WHAT IS REQUIRED: Give every line from the entries that contains "span".

- Opening Delimiter -

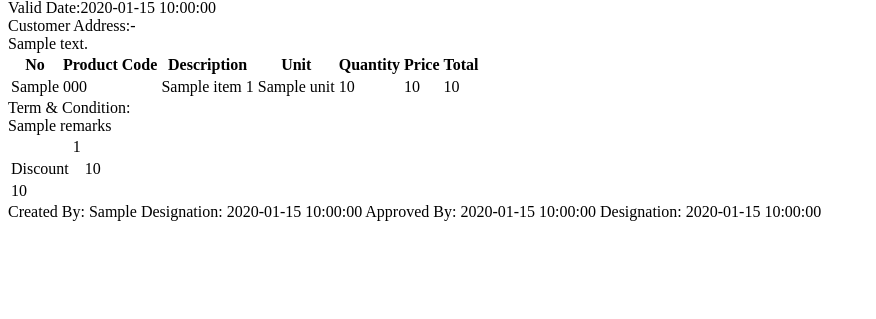
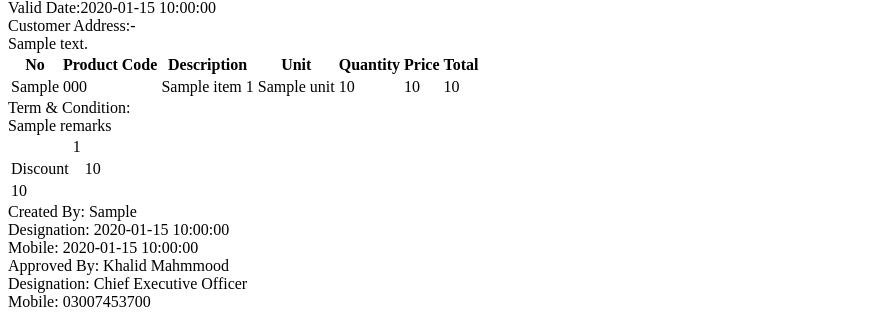
Before and after one commit to asaducp-hue/pr-pdf-api, a Python web app: template templates/quotation_dup.html in a window 1280 px wide. Shown: the part 765-1084 px from the top of the page, without its empty margins (0-876 px from the left). Before the commit the page ends 986 px from the top, so only its background shows below. Run offline with Jinja, Linux system fonts and the light colour scheme; the template is opened without the code that fills it: most values are stand-ins (such as "Sample title", 1, 10 or a date in 2020); grey boxes marked "Sample" are stand-in pictures.

Commit message:
footer has been updated for quotation

```diff
--- a/quotation.py
+++ b/quotation.py
@@ -207,6 +207,9 @@ def generate_quotation(data):
         created_by_designation=data.get(
             "created_by_designation", ""
         ),
+        created_by_phone=data.get(
+            "created_by_phone", ""
+        ),
 
         updated_by=data.get(
             "updated_by", ""
--- a/quotation_dup.py
+++ b/quotation_dup.py
@@ -207,6 +207,9 @@ def generate_quotation_dup(data):
         created_by_designation=data.get(
             "created_by_designation", ""
         ),
+        created_by_phone=data.get(
+            "created_by_phone", ""
+        ),
 
         updated_by=data.get(
             "updated_by", ""
--- a/templates/quotation_dup.html
+++ b/templates/quotation_dup.html
@@ -162,10 +162,16 @@
 
 <!-- ================= FOOTER ================= -->
 <div class="footer-line">
-    <span class="appr-title">Created By: </span> <span class="dashes">{{ prepared_by }}</span>
-    <span class="appr-title">Designation: </span> <span class="dashes">{{ created_by_designation }}</span>
-    <span class="appr-title">Approved By: </span> <span class="dashes">{{updated_by}}</span>
-    <span class="appr-title">Designation: </span> <span class="dashes">{{updated_by_designation}}</span>
+    <div class="footer-block">
+        <div class="footer-row"><span class="appr-title">Created By:</span> <span class="dashes">{{ prepared_by }}</span></div>
+        <div class="footer-row"><span class="appr-title">Designation:</span> <span class="dashes">{{ created_by_designation }}</span></div>
+        <div class="footer-row"><span class="appr-title">Mobile:</span> <span class="dashes">{{ created_by_phone }}</span></div>
+    </div>
+    <div class="footer-block">
+        <div class="footer-row"><span class="appr-title">Approved By:</span> <span class="dashes">Khalid Mahmmood</span></div>
+        <div class="footer-row"><span class="appr-title">Designation:</span> <span class="dashes">Chief Executive Officer</span></div>
+        <div class="footer-row"><span class="appr-title">Mobile:</span> <span class="dashes">03007453700</span></div>
+    </div>
 </div>
 
 </body>
```
Also changed, not shown: templates/quotation.html (+4 -4 lines).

- Closing Delimiter -

RESPONSE TO THIS TASK:
-    <span class="appr-title">Created By: </span> <span class="dashes">{{ prepared_by }}</span>
-    <span class="appr-title">Designation: </span> <span class="dashes">{{ created_by_designation }}</span>
-    <span class="appr-title">Approved By: </span> <span class="dashes">{{updated_by}}</span>
-    <span class="appr-title">Designation: </span> <span class="dashes">{{updated_by_designation}}</span>
+        <div class="footer-row"><span class="appr-title">Created By:</span> <span class="dashes">{{ prepared_by }}</span></div>
+        <div class="footer-row"><span class="appr-title">Designation:</span> <span class="dashes">{{ created_by_designation }}</span></div>
+        <div class="footer-row"><span class="appr-title">Mobile:</span> <span class="dashes">{{ created_by_phone }}</span></div>
+        <div class="footer-row"><span class="appr-title">Approved By:</span> <span class="dashes">Khalid Mahmmood</span></div>
+        <div class="footer-row"><span class="appr-title">Designation:</span> <span class="dashes">Chief Executive Officer</span></div>
+        <div class="footer-row"><span class="appr-title">Mobile:</span> <span class="dashes">03007453700</span></div>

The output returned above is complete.